and repair of protective clothing or uniforms, see
EIM32465, where the duties require it to
be worn and the employee must bear the cost. If the expense is
partly met by the employer, for example by an untaxed allowance in
lieu of uniform, only the net cost to the employee is deductible.
No deduction can be permitted for the cost of upkeep, replacement and repair of ordinary clothing. In the case of Ward v Dunn (52TC517) a surveyor was not permitted a deduction for the cost of wear and tear and cleaning his clothing, even though the nature of his job put him to abnormally large expense in this respect. The costs were not incurred wholly and exclusively in the performance of his duties, see EIM31660.
Where the cost of upkeep of clothing is deductible you should allow a reasonable deduction for any necessary cost of cleaning that the employee actually incurs. This should not include notional amounts, for example an estimate of the employee's labour costs in carrying out the work at home. If the cleaning is carried out as part of the ordinary domestic wash the extra cost of cleaning work clothing should be small.
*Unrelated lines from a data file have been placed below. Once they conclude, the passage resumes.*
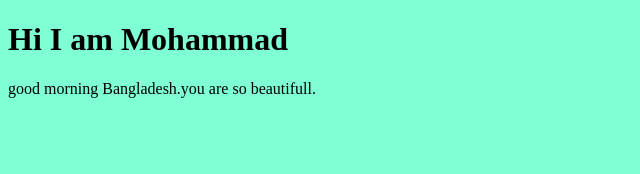
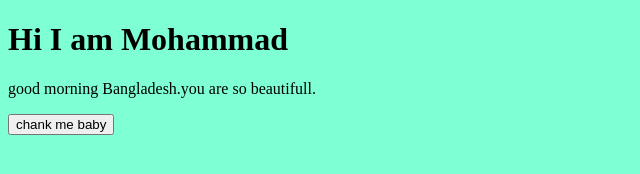
Before and after one commit to mohammadbiswash/my-new-gui, a plain HTML site: page index.html in a window 1280 px wide. Shown: the whole page, without its empty margins (0-640 px from the left). Drawn offline with Linux system fonts and the light colour scheme.

Commit message:
first commit

```diff
--- a/index.html
+++ b/index.html
@@ -14,4 +14,6 @@
         </p>
     </div>
 </body>
+
+<button>chank me baby</button>
 </html>
```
EIM32485 suggests amounts that may be accepted as reasonable.
If the employer provides protective clothing but does not provide facilities for its cleaning a similar deduction may be made.
Flat rate expenses for cleaning costs have been negotiated for operatives in particular industries, see EIM32700. Flat rate expenses have been negotiated separately for nurses and other health care workers, see EIM67210 and EIM66790. Where there is a national agreement for a particular industry, a deduction can be allowed in the amounts outlined at EIM32712. The amounts suggested at EIM32485 are acceptable where there is not a national agreement in place.
This guidance is illustrated by example EIM32481 and example EIM32482.